In late April I participated in the dedication of St. Joan of Arc Church in Toledo, Ohio. Many Catholics never have such an opportunity, and if they do, it may be a once-in-a-lifetime event. The experience is profound given the richness of the symbolism. What affected me the most was the dedication of the new altar built by Mr. Richard Anderson. Bishop Daniel Thomas poured chrism on the four corners of the altar. Then he smeared the consecrated oil over every inch of the altar, this anointing making the altar a symbol of Christ “The Anointed One.” After the church was anointed with crosses of chrism, making the building an image of the holy city of Jerusalem, incense was burned on the altar to signify that Christ’s sacrifice ascends to God as an odor of sweetness, and the prayers of the People of God rise up pleasing and acceptable to the throne of God.

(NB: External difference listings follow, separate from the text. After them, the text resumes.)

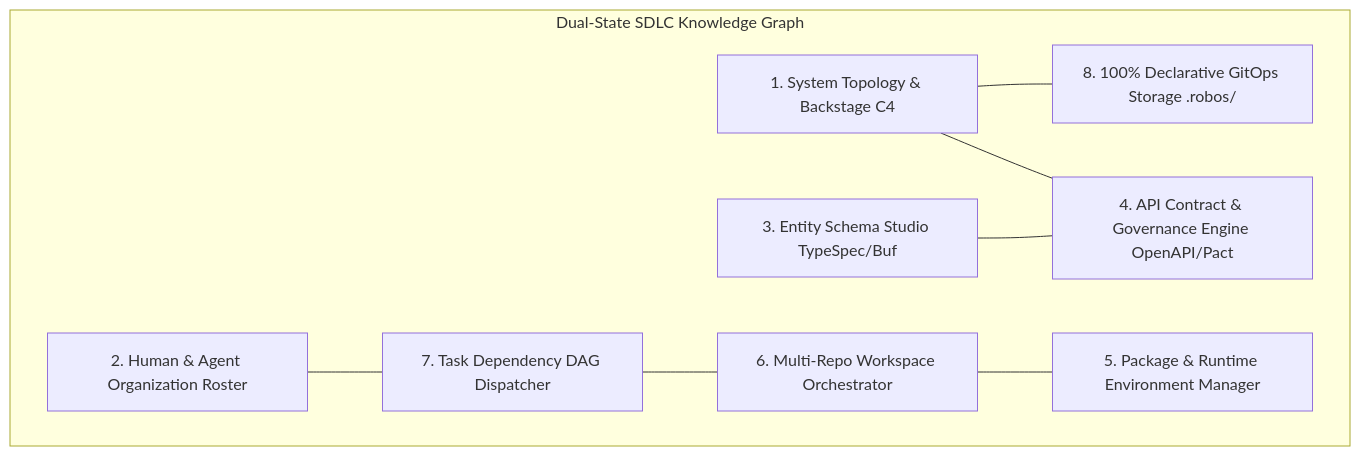
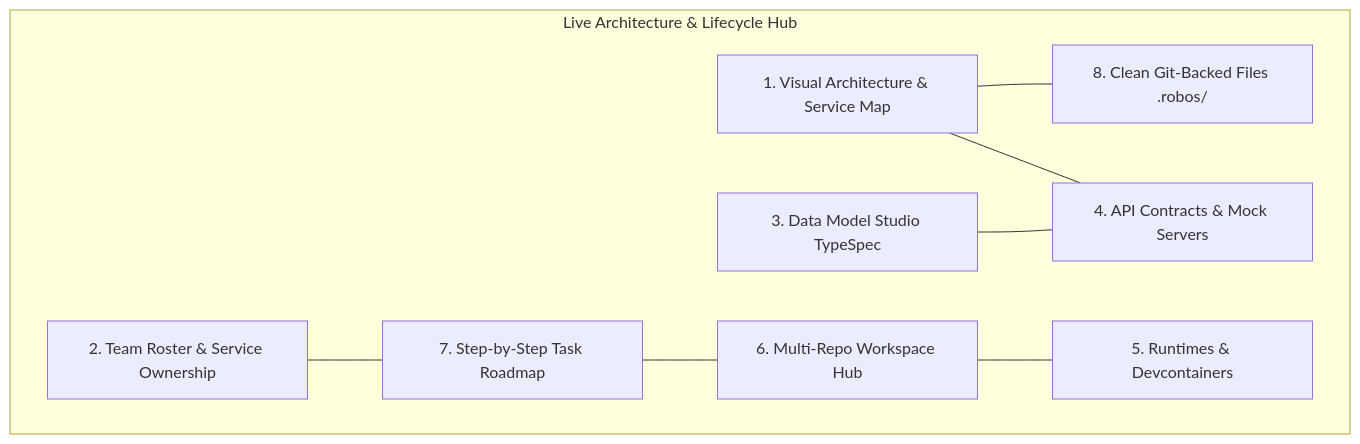
Before and after one commit to nddipiazza/robos: the first of 2 diagrams in docs/architecture.md, drawn with Mermaid. The commit also changed other lines of this file and 5 other files, not shown here.

````diff
--- a/docs/architecture.md
+++ b/docs/architecture.md
@@ -25,20 +25,20 @@
 ```mermaid
 graph TD
-    subgraph KnowledgeGraph [Dual-State SDLC Knowledge Graph]
-        P1[1. System Topology & Backstage C4]
-        P2[2. Human & Agent Organization Roster]
-        P3[3. Entity Schema Studio TypeSpec/Buf]
-        P4[4. API Contract & Governance Engine OpenAPI/Pact]
-        P5[5. Package & Runtime Environment Manager]
-        P6[6. Multi-Repo Workspace Orchestrator]
-        P7[7. Task Dependency DAG Dispatcher]
-        P8[8. 100% Declarative GitOps Storage .robos/]
+    subgraph KnowledgeGraph [Live Architecture & Lifecycle Hub]
+        P1[1. Visual Architecture & Service Map]
+        P2[2. Team Roster & Service Ownership]
+        P3[3. Data Model Studio TypeSpec]
+        P4[4. API Contracts & Mock Servers]
+        P5[5. Runtimes & Devcontainers]
+        P6[6. Multi-Repo Workspace Hub]
+        P7[7. Step-by-Step Task Roadmap]
+        P8[8. Clean Git-Backed Files .robos/]
     end
 
     P1 --- P4
     P3 --- P4
     P2 --- P7
     P6 --- P5
     P7 --- P6
     P1 --- P8
 ```
````
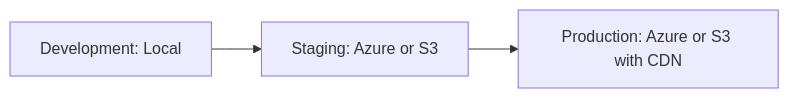
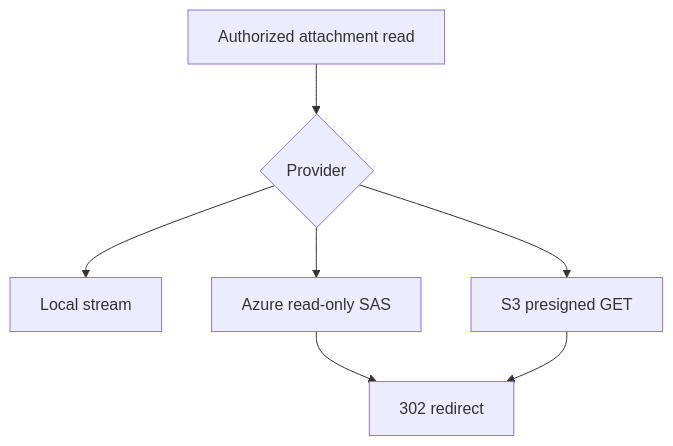
Before and after one commit to mhasabalah/StarterKit: the diagram in wiki/Attachment/Storage-Providers.md, drawn with Mermaid. The commit also changed other lines of this file and 10 other files, not shown here.

````diff
--- a/wiki/Attachment/Storage-Providers.md
+++ b/wiki/Attachment/Storage-Providers.md
@@ -255,5 +19,9 @@
 ```mermaid
-flowchart LR
-  D[Development: Local] --> S[Staging: Azure or S3]
-  S --> P[Production: Azure or S3 with CDN]
+flowchart TB
+  A[Authorized attachment read] --> P{Provider}
+  P --> L[Local stream]
+  P --> Z[Azure read-only SAS]
+  P --> S[S3 presigned GET]
+  Z --> R[302 redirect]
+  S --> R
 ```
````
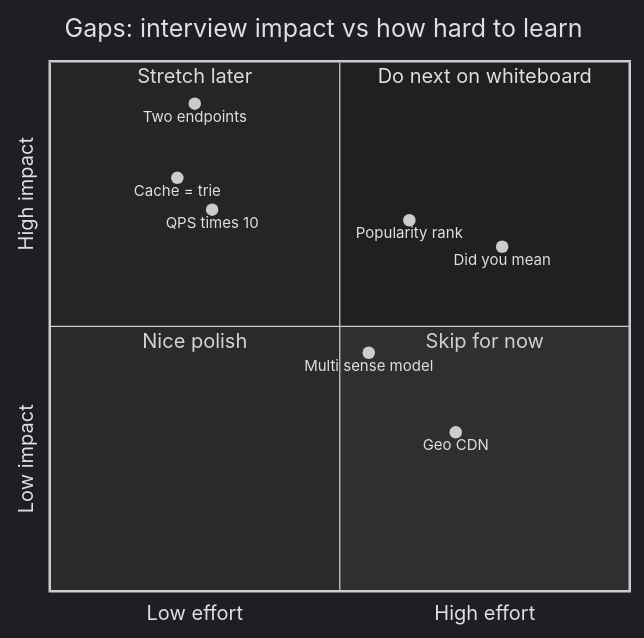
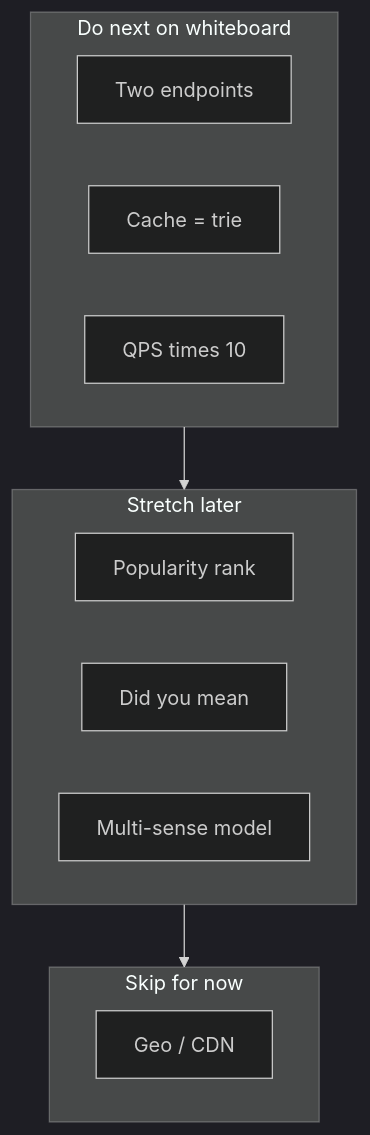
One commit to Neander-Menezes/dictionary-search changed the third of 4 diagrams in docs/INTERVIEW_RETROSPECTIVE.md. Above: the diagram before and after it, drawn with Mermaid (dark theme). The commit also changed other lines of this file, not shown here.

First line of the commit message:
docs: fix Mermaid diagrams for GitHub renderer

````diff
--- a/docs/INTERVIEW_RETROSPECTIVE.md
+++ b/docs/INTERVIEW_RETROSPECTIVE.md
@@ -56,17 +57,20 @@
 ```mermaid
-quadrantChart
-  title Gaps: interview impact vs how hard to learn
-  x-axis Low effort --> High effort
-  y-axis Low impact --> High impact
-  quadrant-1 Do next on whiteboard
-  quadrant-2 Stretch later
-  quadrant-3 Nice polish
-  quadrant-4 Skip for now
-  Two endpoints: [0.25, 0.92]
-  Cache = trie: [0.22, 0.78]
-  QPS times 10: [0.28, 0.72]
-  Popularity rank: [0.62, 0.70]
-  Did you mean: [0.78, 0.65]
-  Multi sense model: [0.55, 0.45]
-  Geo CDN: [0.70, 0.30]
+flowchart TB
+  subgraph highImpactLowEffort ["Do next on whiteboard"]
+    G1[Two endpoints]
+    G2["Cache = trie"]
+    G3[QPS times 10]
+  end
+
+  subgraph highImpactMoreWork ["Stretch later"]
+    G4[Popularity rank]
+    G5[Did you mean]
+    G6[Multi-sense model]
+  end
+
+  subgraph lowerPriority ["Skip for now"]
+    G7[Geo / CDN]
+  end
+
+  highImpactLowEffort --> highImpactMoreWork --> lowerPriority
 ```
````
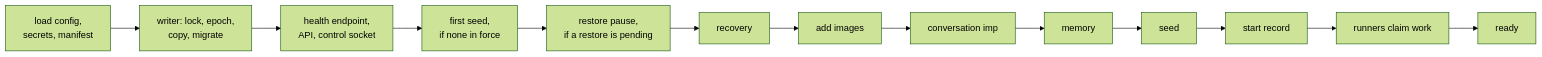
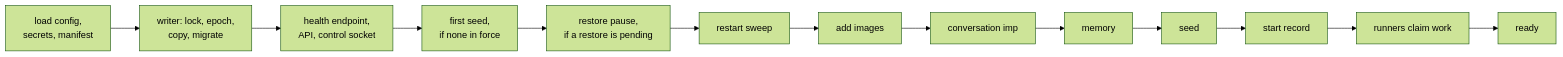
One commit to zgeoff/nixie changed the diagram in docs/architecture/deployment/server.md. Above: the diagram before and after it, drawn with Mermaid (forest theme). The commit also changed other lines of this file and 49 other files, not shown here.

First line of the commit message:
refactor(tasks): rename crash recovery to the restart sweep (#1438)

````diff
--- a/docs/architecture/deployment/server.md
+++ b/docs/architecture/deployment/server.md
@@ -40,8 +41,8 @@
 ```mermaid
 flowchart LR
   L["load config,<br>secrets, manifest"] --> W["writer: lock, epoch,<br>copy, migrate"]
   W --> H["health endpoint,<br>API, control socket"]
   H --> S0["first seed,<br>if none in force"]
-  S0 --> RP["restore pause,<br>if a restore is pending"] --> R["recovery"] --> I["add images"] --> C["conversation imp"] --> M["memory"]
+  S0 --> RP["restore pause,<br>if a restore is pending"] --> R["restart sweep"] --> I["add images"] --> C["conversation imp"] --> M["memory"]
   M --> S["seed"] --> SR["start record"] --> RU["runners claim work"] --> Y["ready"]
 ```
````
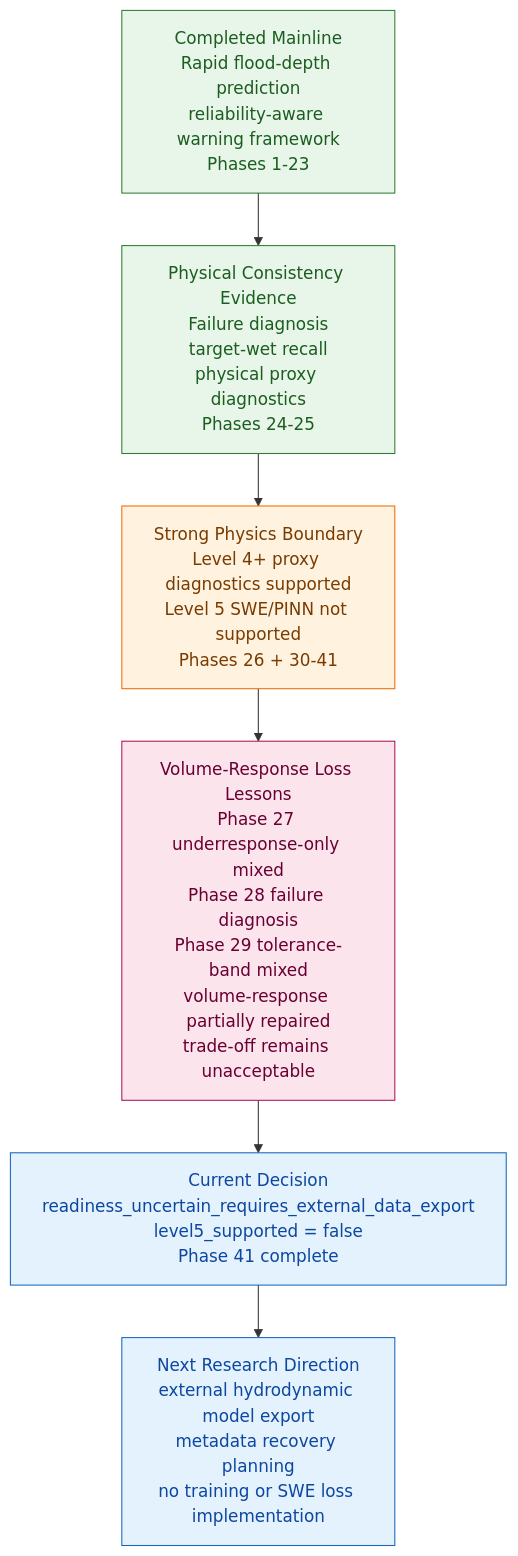
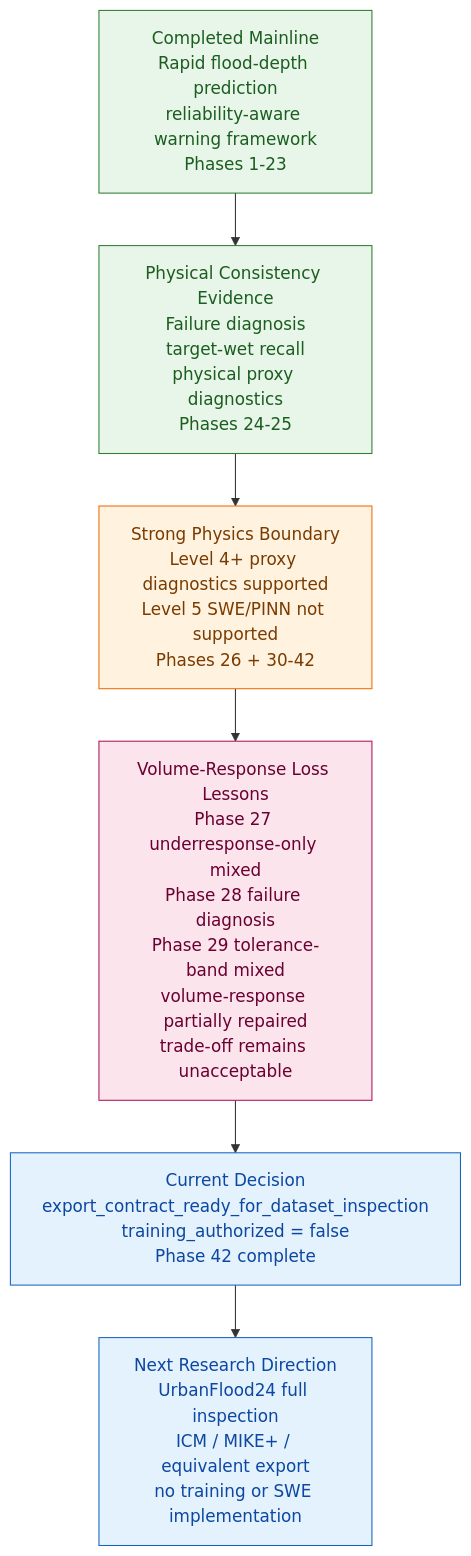
One commit to HolyLin990604/physics-guided-urban-flood-prediction changed the third of 3 diagrams in README.md. Above: the diagram before and after it, drawn with Mermaid. The commit also changed other lines of this file and 2 other files, not shown here.

Commit message:
docs: sync phase42 hydrodynamic export requirement status

````diff
--- a/README.md
+++ b/README.md
@@ -480,16 +482,16 @@
 ```mermaid
 flowchart TD
     A["Completed Mainline<br/>Rapid flood-depth prediction<br/>reliability-aware warning framework<br/>Phases 1-23"]:::completed
     B["Physical Consistency Evidence<br/>Failure diagnosis<br/>target-wet recall<br/>physical proxy diagnostics<br/>Phases 24-25"]:::completed
-    C["Strong Physics Boundary<br/>Level 4+ proxy diagnostics supported<br/>Level 5 SWE/PINN not supported<br/>Phases 26 + 30-41"]:::boundary
+    C["Strong Physics Boundary<br/>Level 4+ proxy diagnostics supported<br/>Level 5 SWE/PINN not supported<br/>Phases 26 + 30-42"]:::boundary
     D["Volume-Response Loss Lessons<br/>Phase 27 underresponse-only mixed<br/>Phase 28 failure diagnosis<br/>Phase 29 tolerance-band mixed<br/>volume-response partially repaired<br/>trade-off remains unacceptable"]:::diagnosis
-    E["Current Decision<br/>readiness_uncertain_requires_external_data_export<br/>level5_supported = false<br/>Phase 41 complete"]:::current
-    F["Next Research Direction<br/>external hydrodynamic model export<br/>metadata recovery planning<br/>no training or SWE loss implementation"]:::current
+    E["Current Decision<br/>export_contract_ready_for_dataset_inspection<br/>training_authorized = false<br/>Phase 42 complete"]:::current
+    F["Next Research Direction<br/>UrbanFlood24 full inspection<br/>ICM / MIKE+ / equivalent export<br/>no training or SWE implementation"]:::current
 
     A --> B --> C --> D --> E --> F
 
     classDef completed fill:#e8f5e9,stroke:#2e7d32,color:#1b5e20
     classDef boundary fill:#fff3e0,stroke:#ef6c00,color:#7a3b00
     classDef diagnosis fill:#fce4ec,stroke:#ad1457,color:#6a0032
     classDef current fill:#e3f2fd,stroke:#1565c0,color:#0d47a1
 ```
````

Before the Eucharist Prayer several women wiped the chrism with large towels later to be burned. (They also cleared the floor of chrism that had splashed during the anointing.) At that point Dick and Fran Anderson, along with two Sisters of Notre Dame, dressed the altar. A family brought in flowers, and other parishioners brought in candles. After the Mass the four who dressed the altar grabbed hands but said little to each other. What could be said after such a privilege?